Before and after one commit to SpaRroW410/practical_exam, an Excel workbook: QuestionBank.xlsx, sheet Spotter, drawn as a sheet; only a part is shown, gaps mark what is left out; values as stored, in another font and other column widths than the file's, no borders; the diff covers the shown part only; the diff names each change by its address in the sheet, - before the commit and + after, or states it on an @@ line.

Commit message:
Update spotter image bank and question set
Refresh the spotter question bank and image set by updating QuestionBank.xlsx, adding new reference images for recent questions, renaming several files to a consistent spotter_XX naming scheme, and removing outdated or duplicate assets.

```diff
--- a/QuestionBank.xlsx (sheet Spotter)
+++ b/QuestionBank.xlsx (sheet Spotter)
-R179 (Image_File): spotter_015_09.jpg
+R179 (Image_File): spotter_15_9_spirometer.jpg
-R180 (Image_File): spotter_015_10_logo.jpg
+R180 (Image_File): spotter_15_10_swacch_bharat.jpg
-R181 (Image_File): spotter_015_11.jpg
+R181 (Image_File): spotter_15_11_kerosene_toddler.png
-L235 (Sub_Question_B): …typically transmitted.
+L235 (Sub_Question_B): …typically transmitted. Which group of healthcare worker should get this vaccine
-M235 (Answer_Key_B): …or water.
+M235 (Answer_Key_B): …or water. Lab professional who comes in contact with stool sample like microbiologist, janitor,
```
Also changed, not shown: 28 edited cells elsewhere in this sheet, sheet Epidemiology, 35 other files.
---+---
■ **Work task**
Repeat the listing in full so that each line matches exactly.

■ **Result of the task**
Before and after one commit to SpaRroW410/practical_exam, an Excel workbook: QuestionBank.xlsx, sheet Spotter, drawn as a sheet; only a part is shown, gaps mark what is left out; values as stored, in another font and other column widths than the file's, no borders; the diff covers the shown part only; the diff names each change by its address in the sheet, - before the commit and + after, or states it on an @@ line.

Commit message:
Update spotter image bank and question set
Refresh the spotter question bank and image set by updating QuestionBank.xlsx, adding new reference images for recent questions, renaming several files to a consistent spotter_XX naming scheme, and removing outdated or duplicate assets.

```diff
--- a/QuestionBank.xlsx (sheet Spotter)
+++ b/QuestionBank.xlsx (sheet Spotter)
-R179 (Image_File): spotter_015_09.jpg
+R179 (Image_File): spotter_15_9_spirometer.jpg
-R180 (Image_File): spotter_015_10_logo.jpg
+R180 (Image_File): spotter_15_10_swacch_bharat.jpg
-R181 (Image_File): spotter_015_11.jpg
+R181 (Image_File): spotter_15_11_kerosene_toddler.png
-L235 (Sub_Question_B): …typically transmitted.
+L235 (Sub_Question_B): …typically transmitted. Which group of healthcare worker should get this vaccine
-M235 (Answer_Key_B): …or water.
+M235 (Answer_Key_B): …or water. Lab professional who comes in contact with stool sample like microbiologist, janitor,
```
Also changed, not shown: 28 edited cells elsewhere in this sheet, sheet Epidemiology, 35 other files.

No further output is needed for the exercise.